1 year ago
We don’t know about you, but anything involving the deep, dark sea and pointy-toothed predators with dead-looking eyes makes us shiver just thinking about it. Recent footage of the eerie “ghost shark” alive in its natural habitat for the first time ever certainly got our attention. Add in the fact that it was swimming around in North American waters, and we’re practically in hiding.

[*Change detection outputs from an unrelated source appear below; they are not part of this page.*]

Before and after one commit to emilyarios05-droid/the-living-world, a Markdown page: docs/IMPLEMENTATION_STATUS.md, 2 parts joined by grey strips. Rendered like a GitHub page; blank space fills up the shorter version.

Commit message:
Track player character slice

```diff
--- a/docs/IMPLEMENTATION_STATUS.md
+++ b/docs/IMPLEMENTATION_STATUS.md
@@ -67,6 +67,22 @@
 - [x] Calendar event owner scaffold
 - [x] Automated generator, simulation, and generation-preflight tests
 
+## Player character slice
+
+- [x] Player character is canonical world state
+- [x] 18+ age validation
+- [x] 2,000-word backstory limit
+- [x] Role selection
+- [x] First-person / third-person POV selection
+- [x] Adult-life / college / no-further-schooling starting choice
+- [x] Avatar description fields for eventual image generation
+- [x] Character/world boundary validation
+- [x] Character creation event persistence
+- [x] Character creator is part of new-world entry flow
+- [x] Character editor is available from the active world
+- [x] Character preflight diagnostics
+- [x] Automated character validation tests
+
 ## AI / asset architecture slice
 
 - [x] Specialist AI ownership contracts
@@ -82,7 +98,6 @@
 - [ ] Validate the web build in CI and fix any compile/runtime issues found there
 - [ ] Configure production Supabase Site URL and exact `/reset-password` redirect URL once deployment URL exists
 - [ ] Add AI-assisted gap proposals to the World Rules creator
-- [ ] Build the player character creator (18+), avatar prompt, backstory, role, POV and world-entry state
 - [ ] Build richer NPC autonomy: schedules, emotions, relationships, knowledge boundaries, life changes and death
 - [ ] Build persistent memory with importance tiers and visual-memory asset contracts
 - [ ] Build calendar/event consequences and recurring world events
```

But enough about our shortcomings. It’s true that the oceans cover two-thirds of the Earth’s surface, so clearly, it’s impossible to come into contact with every underwater species in a single lifetime. But researchers from the Monterey Bay Aquarium Research Institute (MBARI) in California, diving off the coasts of Hawaii and Central California, recently came into contact with a particularly elusive species of “shark,” which had only thenceforth been seen in the Southeastern Pacific region. (This all was recently published in a science journal by the group of researchers from MBARI.)
First identified in 2002 and given the name Hydrolagus trolli (or “the pointy-nosed blue chimaera”), it was a known inhabitant of deep sea areas near Australia, New Zealand, and North Caledonia (a French territory in the Pacific). But since the publishing of the paper by MBARI, it is now known to have made the trans-global trek.

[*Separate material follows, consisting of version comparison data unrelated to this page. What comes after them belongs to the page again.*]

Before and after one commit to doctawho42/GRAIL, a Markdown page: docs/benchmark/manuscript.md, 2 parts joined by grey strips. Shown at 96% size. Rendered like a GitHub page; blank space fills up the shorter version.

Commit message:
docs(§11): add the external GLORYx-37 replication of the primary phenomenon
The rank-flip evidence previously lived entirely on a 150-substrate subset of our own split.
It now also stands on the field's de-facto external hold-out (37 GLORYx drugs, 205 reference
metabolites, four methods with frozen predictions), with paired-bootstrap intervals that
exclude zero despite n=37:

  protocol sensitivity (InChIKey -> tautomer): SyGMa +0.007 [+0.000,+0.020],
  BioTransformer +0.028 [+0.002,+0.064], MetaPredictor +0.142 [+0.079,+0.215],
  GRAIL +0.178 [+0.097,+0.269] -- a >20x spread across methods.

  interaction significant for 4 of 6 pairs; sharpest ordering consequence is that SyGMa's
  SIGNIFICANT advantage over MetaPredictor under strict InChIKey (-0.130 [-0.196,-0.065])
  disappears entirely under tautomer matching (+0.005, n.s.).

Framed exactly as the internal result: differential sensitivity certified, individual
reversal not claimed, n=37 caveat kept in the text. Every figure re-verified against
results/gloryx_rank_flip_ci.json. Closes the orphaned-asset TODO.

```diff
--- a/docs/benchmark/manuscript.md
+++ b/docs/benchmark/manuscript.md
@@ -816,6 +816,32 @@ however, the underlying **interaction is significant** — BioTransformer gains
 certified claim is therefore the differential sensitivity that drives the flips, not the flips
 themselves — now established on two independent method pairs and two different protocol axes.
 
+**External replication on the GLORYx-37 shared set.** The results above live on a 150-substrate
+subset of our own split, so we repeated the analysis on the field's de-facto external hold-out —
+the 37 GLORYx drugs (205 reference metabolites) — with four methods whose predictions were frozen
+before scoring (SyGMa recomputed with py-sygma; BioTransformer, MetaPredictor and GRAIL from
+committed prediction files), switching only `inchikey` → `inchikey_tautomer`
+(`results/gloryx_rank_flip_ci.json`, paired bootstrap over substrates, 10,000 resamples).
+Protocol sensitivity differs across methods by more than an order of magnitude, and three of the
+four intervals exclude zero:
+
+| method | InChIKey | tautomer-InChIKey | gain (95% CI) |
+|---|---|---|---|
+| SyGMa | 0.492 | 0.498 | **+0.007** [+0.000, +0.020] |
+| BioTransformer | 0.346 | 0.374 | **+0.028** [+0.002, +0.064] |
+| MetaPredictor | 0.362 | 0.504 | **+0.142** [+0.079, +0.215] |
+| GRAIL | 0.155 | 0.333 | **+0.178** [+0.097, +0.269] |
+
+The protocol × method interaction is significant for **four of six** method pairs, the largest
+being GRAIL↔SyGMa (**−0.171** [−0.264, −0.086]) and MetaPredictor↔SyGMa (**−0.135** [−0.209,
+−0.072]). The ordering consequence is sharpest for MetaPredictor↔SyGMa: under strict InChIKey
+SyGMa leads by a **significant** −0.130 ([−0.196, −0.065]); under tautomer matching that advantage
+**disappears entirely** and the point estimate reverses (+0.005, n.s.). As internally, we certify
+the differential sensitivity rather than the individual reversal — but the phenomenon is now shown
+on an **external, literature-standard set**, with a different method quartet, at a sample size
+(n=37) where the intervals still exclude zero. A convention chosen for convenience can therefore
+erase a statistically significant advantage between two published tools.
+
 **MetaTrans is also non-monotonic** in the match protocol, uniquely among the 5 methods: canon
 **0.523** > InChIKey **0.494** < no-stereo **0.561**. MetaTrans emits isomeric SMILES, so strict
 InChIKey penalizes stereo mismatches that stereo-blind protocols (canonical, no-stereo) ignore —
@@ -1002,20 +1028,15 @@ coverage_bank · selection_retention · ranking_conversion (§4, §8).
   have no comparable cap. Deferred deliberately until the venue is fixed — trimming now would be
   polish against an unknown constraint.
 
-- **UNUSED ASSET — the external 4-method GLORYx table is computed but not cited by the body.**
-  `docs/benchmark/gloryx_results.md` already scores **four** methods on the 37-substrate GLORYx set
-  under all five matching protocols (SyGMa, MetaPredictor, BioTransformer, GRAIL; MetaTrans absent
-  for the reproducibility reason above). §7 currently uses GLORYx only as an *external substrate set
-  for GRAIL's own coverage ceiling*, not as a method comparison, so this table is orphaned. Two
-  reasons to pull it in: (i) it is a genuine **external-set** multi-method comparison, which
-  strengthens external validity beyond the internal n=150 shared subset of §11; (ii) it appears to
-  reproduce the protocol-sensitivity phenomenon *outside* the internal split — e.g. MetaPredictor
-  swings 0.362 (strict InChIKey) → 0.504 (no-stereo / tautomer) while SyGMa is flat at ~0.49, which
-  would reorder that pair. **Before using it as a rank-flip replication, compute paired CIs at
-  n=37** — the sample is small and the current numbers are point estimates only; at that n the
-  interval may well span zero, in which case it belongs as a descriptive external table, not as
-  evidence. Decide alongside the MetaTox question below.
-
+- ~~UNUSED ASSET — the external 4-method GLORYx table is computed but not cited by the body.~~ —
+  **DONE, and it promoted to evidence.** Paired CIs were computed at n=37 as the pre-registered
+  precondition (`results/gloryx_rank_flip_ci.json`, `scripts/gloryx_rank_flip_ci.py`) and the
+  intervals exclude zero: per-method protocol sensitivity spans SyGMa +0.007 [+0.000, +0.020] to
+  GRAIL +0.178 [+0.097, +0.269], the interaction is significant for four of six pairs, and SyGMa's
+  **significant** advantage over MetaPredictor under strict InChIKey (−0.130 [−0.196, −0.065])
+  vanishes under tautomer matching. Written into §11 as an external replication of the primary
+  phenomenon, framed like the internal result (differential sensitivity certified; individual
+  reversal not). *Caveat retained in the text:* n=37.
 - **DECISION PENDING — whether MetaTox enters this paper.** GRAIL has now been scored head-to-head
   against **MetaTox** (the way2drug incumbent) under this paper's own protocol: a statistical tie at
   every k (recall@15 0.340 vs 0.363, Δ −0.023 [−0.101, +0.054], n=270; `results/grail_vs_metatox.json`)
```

Technically, a chimaera is not a shark—but they have a lot of similarities, including mostly boneless, cartilaginous frames and a single find up top. The term “chimaera” borrows from the ancient greek sea monster, which had the body and head of a lion, second head of a goat, and tale of a serpent. While this fishy version isn’t quite the looker from the Iliad, it’s still one of the true ugly ducklings of the sea, often referred to either as the aforementioned “ghost shark,” or the slightly more ridiculous “rabbitfish” or “ratfish.” There are 38 known species of chimaeras that criss-cross the globe, so that’s quite a bit of ugly you might have the chance of coming into contact with on your next deep-sea diving adventure.

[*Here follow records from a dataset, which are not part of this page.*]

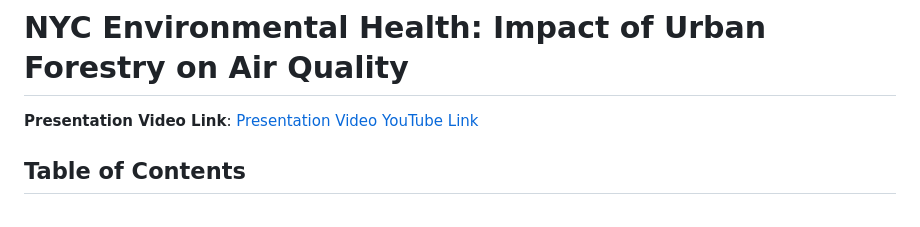
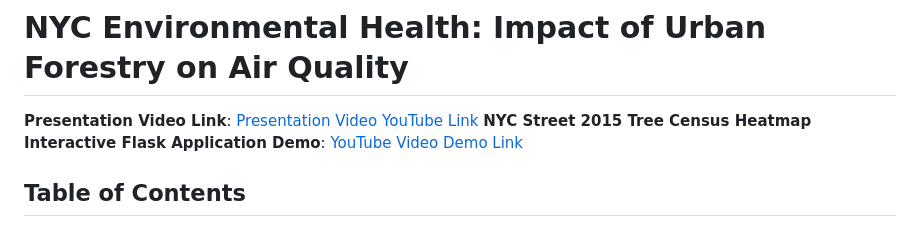
Before and after one commit to zalu224/506-project, a Markdown page: README.md, the part around the change. Rendered like a GitHub page.

Commit message:
Added Heatmap Interactive Flask Application Demo

```diff
--- a/README.md
+++ b/README.md
@@ -1,6 +1,7 @@
 # NYC Environmental Health: Impact of Urban Forestry on Air Quality
 
 **Presentation Video Link**: [Presentation Video YouTube Link](https://youtu.be/GwchIiqQQ1I)
+**NYC Street 2015 Tree Census Heatmap Interactive Flask Application Demo**: [YouTube Video Demo Link](https://youtu.be/eNIO4V8ZVKI)
 
 ## Table of Contents
 - [Project Overview](#project-overview)
```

For more from MBARI on the discovery, click here. To read MBARI’s original study, published in Marine Biodiversity Records, click here. Below, watch a video of the creepy looking “ghost shark” in action.